In public declaration to Alexandria. This declaration is

In lectures, we have learned about the Roman Empire and the
Julio-Claudian family. Claudius is one of the Julio-Claudian Emperors reigning
from 41 AD to 54 AD. In the early years of his reign, there were mounting
tensions between the Jewish and Greek communities in Alexandria. This caused a
series of public disturbances and riots between the mainly Greek and the
minority Jewish population where continuous battles were fought on the streets.
The Roman authorities in Alexandria to appeal to the Emperor Claudius for aid
and to which he sent the following public declaration to Alexandria. This
declaration is famously known as “Letter to the Alexandrians”.

                Rome is
known for their vast provincial territory from the Mediterranean to Minor Asia.
As a result, methods of communication between Emperors and subjects are
necessary to effectively manage their territories. In the letter, we can
recognize the three main points Claudius addresses to the Alexandrians: to
accept the honors given to his accession, to consider and grant Alexandrians
favors based on their requests, and to settle the conflict between the Greeks
and the Jews. Claudius did not come up with these subjects himself. “An embassy
was sent by the Alexandrians to bestow various honors on him and to request
favors and the solution to the explosive relationship between Greeks and Jews,
which had erupted into riots and massacres (Letter
of Claudius, 285). This occasion gives us an idea about the communication
between the Roman emperors and the subjects to a certain degree. Throughout the
letter, we can clearly see that such communications were usually initiated by
the subjects to the Emperors. The Roman emperors fulfilled their role by making
responses or giving decisions or verdicts to their subjects whether in Rome or
in oversea provinces.
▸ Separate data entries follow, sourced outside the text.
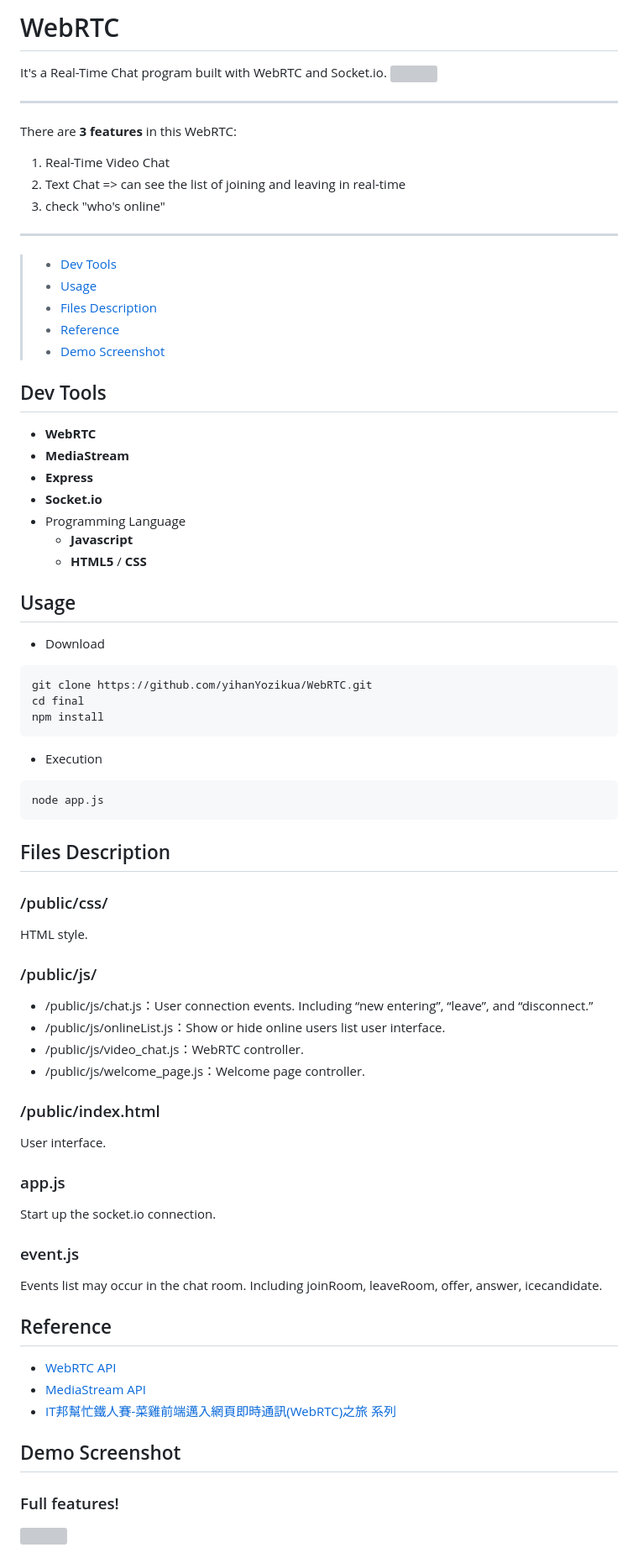
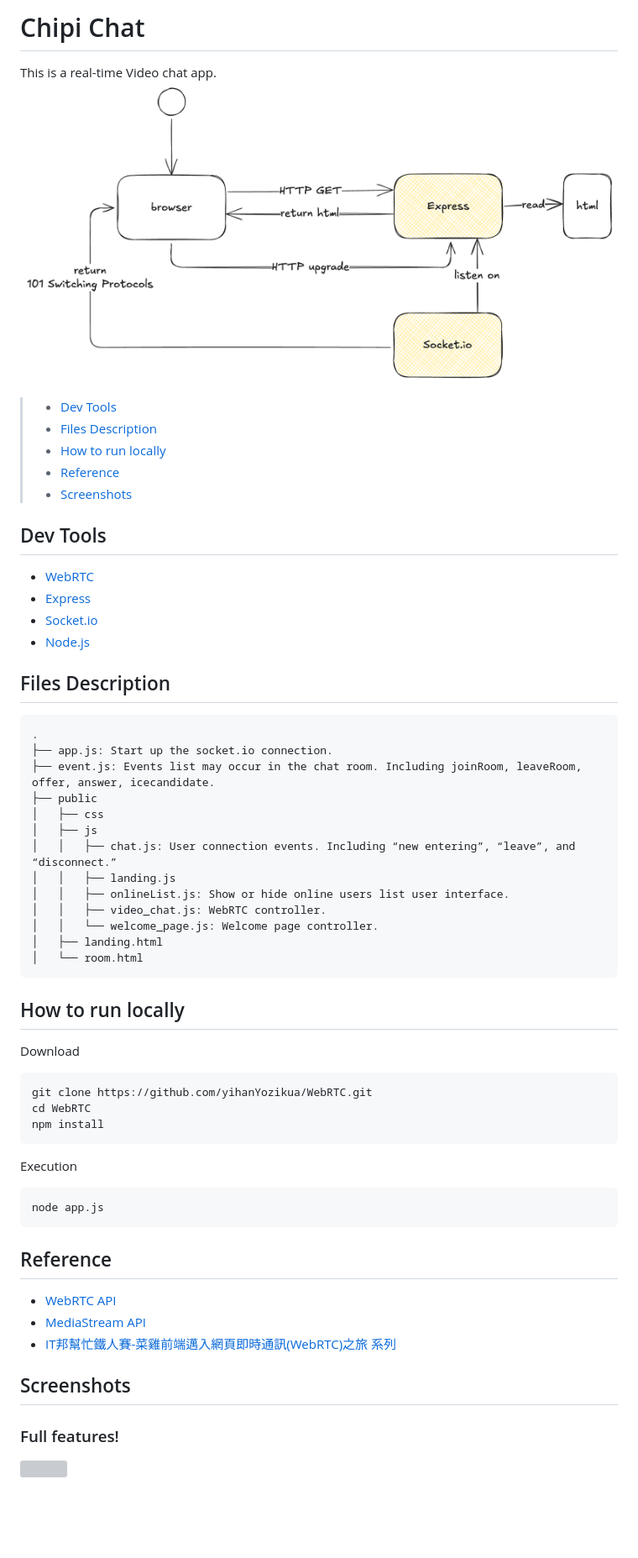
Before and after one commit to yihanYozikua/WebRTC, a Markdown page: README.md, the part around the change. Shown: that part at 84% size. GitHub-like rendering; pictures changed too: img/createConnections.png; blank space fills up the shorter version; grey boxes are pictures that could not be loaded.

Commit message:
update README and arch diagram

````diff
--- a/README.md
+++ b/README.md
@@ -1,68 +1,57 @@
-# WebRTC
+# Chipi Chat
+This is a real-time Video chat app.
+![](./img/createConnections.png)
 
-It's a Real-Time Chat program built with WebRTC and Socket.io.
-![](https://i.imgur.com/8F1HE9Z.jpg)
-
----
-There are **3 features** in this WebRTC:
-1. Real-Time Video Chat
-2. Text Chat => can see the list of joining and leaving in real-time
-3. check "who's online"
----
 
 <!-- ## Table of Contents -->
 > * [Dev Tools](#dev-tools)
-> * [Usage](#usage)
 > * [Files Description](#files-description)
+> * [How to run locally](#how-to-run-locally)
 > * [Reference](#reference)
-> * [Demo Screenshot](#demo-screenshot)
+> * [Screenshots](#screenshots)
 
 
 ## Dev Tools
-* **WebRTC**
-* **MediaStream**
-* **Express**
-* **Socket.io**
-* Programming Language
-  * **Javascript**
-  * **HTML5** / **CSS**
+- [WebRTC](https://webrtc.org/)
+- [Express](https://expressjs.com/)
+- [Socket.io](https://socket.io/)
+- [Node.js](https://nodejs.org/en)
 
+## Files Description
+```
+.
+├── app.js: Start up the socket.io connection.
+├── event.js: Events list may occur in the chat room. Including joinRoom, leaveRoom, offer, answer, icecandidate.
+├── public
+│   ├── css
+│   ├── js
+│   │   ├── chat.js: User connection events. Including “new entering”, “leave”, and “disconnect.”
+│   │   ├── landing.js
+│   │   ├── onlineList.js: Show or hide online users list user interface.
+│   │   ├── video_chat.js: WebRTC controller.
+│   │   └── welcome_page.js: Welcome page controller.
+│   ├── landing.html
+│   └── room.html
+```
 
-## Usage
-* Download
+## How to run locally
+Download
 ```bash=
 git clone https://github.com/yihanYozikua/WebRTC.git
-cd final
+cd WebRTC
 npm install
 ```
-* Execution
+Execution
 ```bash=
 node app.js
 ```
-
-
-## Files Description
-### /public/css/
-  HTML style.
-### /public/js/
-  * /public/js/chat.js：User connection events. Including “new entering”, “leave”, and “disconnect.”
-  * /public/js/onlineList.js：Show or hide online users list user interface.
-  * /public/js/video_chat.js：WebRTC controller.
-  * /public/js/welcome_page.js：Welcome page controller.
-### /public/index.html
-  User interface.
-### app.js
-  Start up the socket.io connection.
-### event.js
-  Events list may occur in the chat room. Including joinRoom, leaveRoom, offer, answer, icecandidate.
 
 ## Reference
 * [WebRTC API](https://developer.mozilla.org/en-US/docs/Web/API/WebRTC_API)
 * [MediaStream API](https://developer.mozilla.org/en-US/docs/Web/API/MediaStream)
 * [IT邦幫忙鐵人賽-菜雞前端邁入網頁即時通訊(WebRTC)之旅 系列](https://ithelp.ithome.com.tw/users/20129521/ironman/3138)
 
-
-## Demo Screenshot
+## Screenshots
 ### Full features!
 ![](https://i.imgur.com/8F1HE9Z.jpg)
 
````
                The
second half section of the letter shows how Claudius and other Roman Emperors exercised
efficient crowd control on their provinces. Claudius appeased the Greeks and
the Jews by balancing the rights and privileges of both sides. First, he
maintained the citizenship to all the “ephebes” except those who were
originally slaves. Then he complimented the people in Alexandria for their
proposal of triennial magistrates to ensure the incorruptible legislative
system of the city. As for the proposal of the Council, which would not bring
utility to the Empire, Claudius cautiously had Aemilius Rectus do further
inquiry without straightforwardly rejecting the request (Letter of Claudius, 287). In response to the feud between the
Greeks and Jews, Claudius admonished and reconciled both the Greeks and the
Jews in Alexandria after hearing from both sides. He orders the Greeks to leave
the Jews practice their customs and worship their God. On the other hand, he
conjured the Jews not to “agitate, intrude athletic or cosmetic games, and bring
more Jews from Egypt and Syria into Alexandria” (Letter of Claudius, 288). All these acts and laws made by Claudius
serve to keep the peace and harmony among the peoples and cultures in
Alexandria and all Roman provinces in general. The Roman Emperors know that
many of their oversea provinces are culturally diverse. Therefore, they need to
be flexible in their policies to prevent political revolts and rebellions. People
and religious groups considered as potential threats to ruin this public
security could be executed by the imperial empire. Evidently, Christianity
presented a problem to Roman rulers because the Christians seem to place
individual’s commitment to their faith above the traditional Roman loyalty and
public service to the state. This led to the crucifixion and execution of Jesus
in Jerusalem in 30 AD as Roman regional governor Pontius Pilate feared Jesus
might start a Jewish revolt (Martin, Ancient
Rome, 151).    

                Besides
the wise strategies in crowd control, the letter also illustrates the culture
of punishment from the Roman Empire toward the riots and rebellions. In the
letter, Claudius strictly warned the Alexandrians that if they continue to have
“ruinous and obstinate enmity against each other”, he will have to intervene
and impose military retribution on the city: “I shall be driven to show what a
benevolent emperor can be when turned to righteous indignation” (Letter of Claudius, 287). While
admonishing and tolerating both the Greeks and the Jews, Claudius specifically
warned the Jews “to not bring in or admit Jews from Syria or those who sail
down from Egypt” if they still want to reside in Roman territory and avoid the
imperial retribution from Rome. Otherwise, he will “by all means proceed
against them as fomenters of what is a general plague infecting the whole world”
(Letter of Claudius, 288). The kind
of threat and punishment presented in this letter is not an exceptional
occasion in Roman culture. Throughout history, terror retributions to the rebellious
riots had appeared many times, especially in the destruction of Corinth and
Carthage centuries before this letter. Martin states that after the victory of the
Fourth Macedonian war in 146 BC, Rome destroyed the city of Corinth and sold
its citizens as slaves to show the consequence of the resistance to Roman
domination (Martin, Ancient Rome,
78). The year 146 BC also witnessed the total demolishment of Carthage at the
end of the Third Punic War due to the incitement of Roman senator Marcus Cato,
who fears the potential threat from Carthage and desires to expand Roman power
across the Mediterranean region (Martin, Ancient
Rome, 78).